The reptile keepers saw the mother busy digging in the earth in May this year. That is usually the sign she is going to lay eggs, and indeed, she did. As a precaution, the keepers placed the eggs in the incubator. After 98 days incubated at the right temperature and humidity, one of the eggs started to move. First the head came out. The next day the little iguana was completely hatched.
He was weighed and measured. Including the tail, the little iguana was 24.5 centimeters at birth. The body itself was 7.7 centimeters. It is now still light green in color and will get darker over the years. For now, the youngster, whose gender is not yet known, remains safely in a secluded area behind the scenes. The parent animals can be admired in the Nature Conservation Center in the Oceanium.
In danger of extinction
Within the Dutch Caribbean, the Antillean iguana is now only found on St. Eustatius. The causes of extinction are multifaceted, including habitat degradation, road casualties and threats from dogs, cats and goats. But the main cause of extinction is the displacement by and hybridization with the common, well-known green iguana. It does not naturally occur on St. Eustatius but was somehow brought to the Island. It is more robust and thus a formidable opponent of the native species. Hurricanes Irma and Maria in autumn 2017 also hit the small population of up to 600 iguanas hard by destroying much of their natural habitat.
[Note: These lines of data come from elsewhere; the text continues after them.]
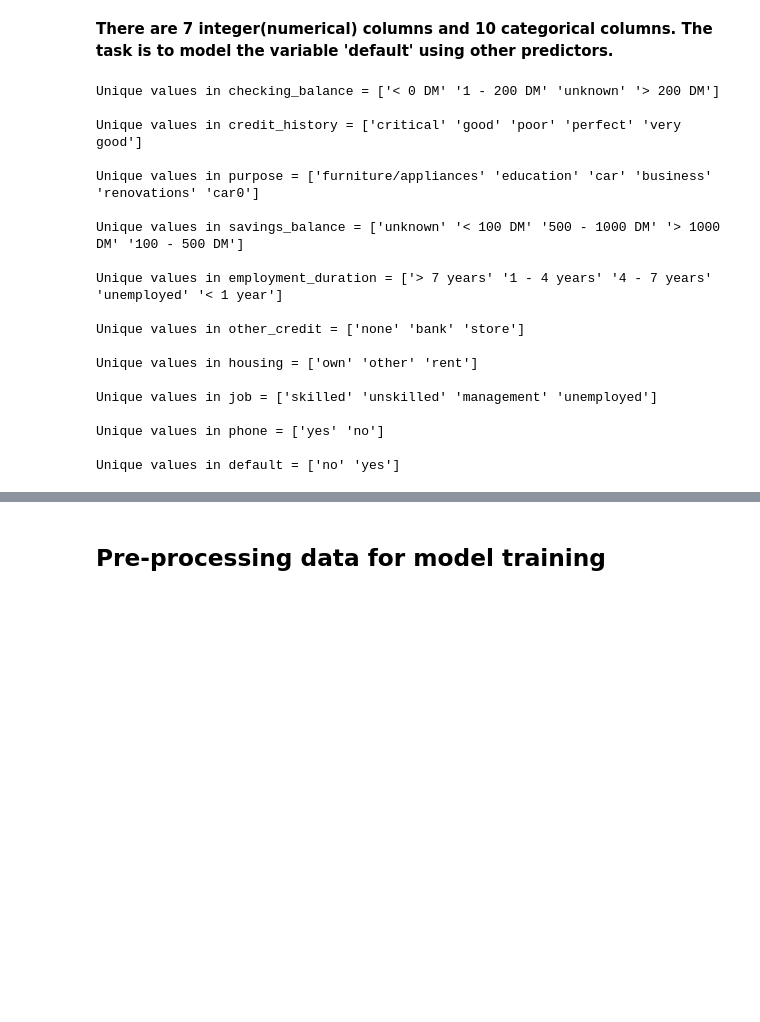
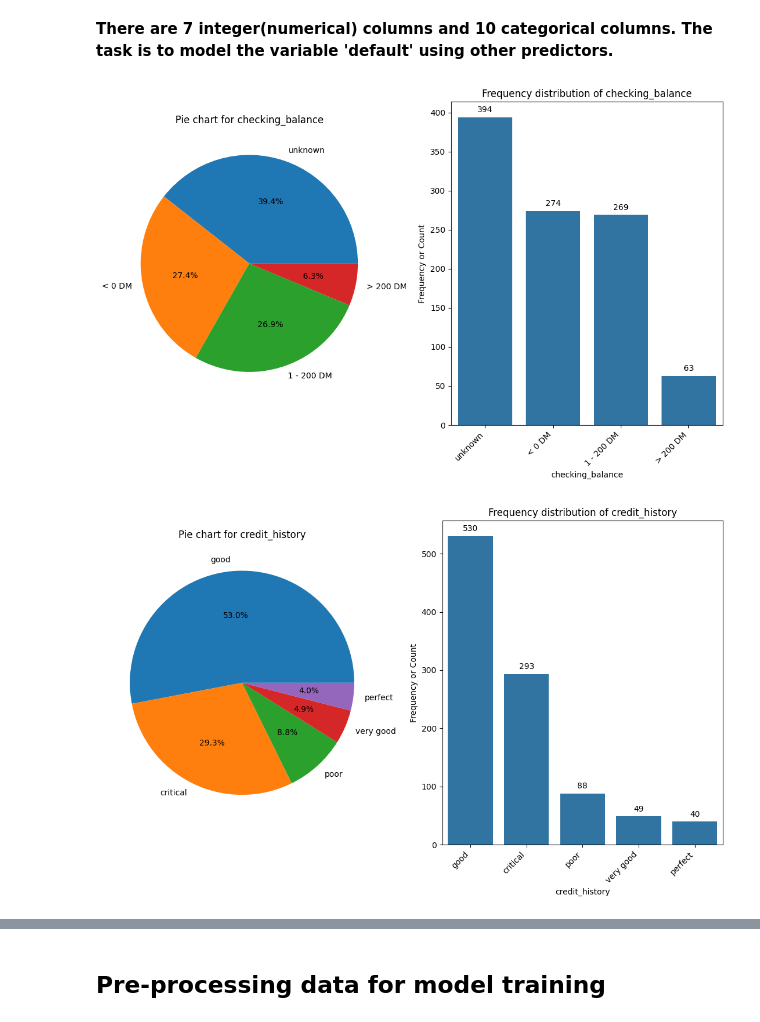
Before and after one commit to srikrish2812/intro_to_ml, a Jupyter notebook: week_6/IML_final_project_week6_Abhay.ipynb, the cells around one changed output, grey strips where cells are left out. Drawn from its saved outputs; the diff is of its cells as text; code cells hidden in the pictures; blank space fills up the shorter version.

```diff
--- a/week_6/IML_final_project_week6_Abhay.ipynb
+++ b/week_6/IML_final_project_week6_Abhay.ipynb
@@ -89,25 +90,32 @@ memory usage: 132.9+ KB
 **There are 7 integer(numerical) columns and 10 categorical columns. The task is to model the variable 'default' using other predictors.**
 # %%
 for col in df.columns:
-    if df[col].dtype=='O':
-        print(f'Unique values in {col} =',df[col].unique(),'\n')
+    if df[col].dtype=='O': ## picking categorical columns only
+        #print(f'Unique values in {col} =',df[col].unique(),'\n')
+
+        fig, axes = plt.subplots(1, 2, figsize=(11, 7))
+        value_counts = df[col].value_counts()
+        #print(value_counts)
+
+        axes[0].pie(value_counts,labels=value_counts.index, autopct="%1.1f%%")
+        axes[0].set_title(f'Pie chart for {col}')
+
+        # Barplot or frequency plot
+        sns.countplot(x = col, data =df, ax=axes[1],order=value_counts.index)
+        axes[1].set_title(f'Frequency distribution of {col}')
+        plt.ylabel('Frequency or Count')
+        plt.xticks(rotation=45,ha='right')
+
+        #display frequency on top of each bar
+        for p in axes[1].patches:
+            axes[1].annotate(format(p.get_height(), '.0f'),
+                              (p.get_x() + p.get_width() / 2., p.get_height()),
+                              ha = 'center', va = 'center',
+                              xytext = (0, 9),
+                              textcoords = 'offset points')
+
+        plt.tight_layout()
+        plt.show()
 # %% [output]
-Unique values in checking_balance = ['< 0 DM' '1 - 200 DM' 'unknown' '> 200 DM']
-
-Unique values in credit_history = ['critical' 'good' 'poor' 'perfect' 'very good']
-
-Unique values in purpose = ['furniture/appliances' 'education' 'car' 'business' 'renovations' 'car0']
-
-Unique values in savings_balance = ['unknown' '< 100 DM' '500 - 1000 DM' '> 1000 DM' '100 - 500 DM']
-
-Unique values in employment_duration = ['> 7 years' '1 - 4 years' '4 - 7 years' 'unemployed' '< 1 year']
-
-Unique values in other_credit = ['none' 'bank' 'store']
-
-Unique values in housing = ['own' 'other' 'rent']
-
-Unique values in job = ['skilled' 'unskilled' 'management' 'unemployed']
-
-Unique values in phone = ['yes' 'no']
-
-Unique values in default = ['no' 'yes']
+[figure, added]
+[figure, added]
```
Also changed, not shown: parts of 2 cells of this notebook.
The IUCN, the world’s largest conservation organization, drew up an action plan in 2014 to save this species from extinction. Because Rotterdam Zoo has a lot of experience and expertise in breeding reptiles, it volunteered to take on breeding with these animals. The total project is conducted in close collaboration with other nature conservation organizations: STENAPA, the manager of the National Park on St. Eustatius, RAVON, the knowledge organization of reptiles, amphibians and fish in the Netherlands and the Durrell Wildlife Conservation Trust.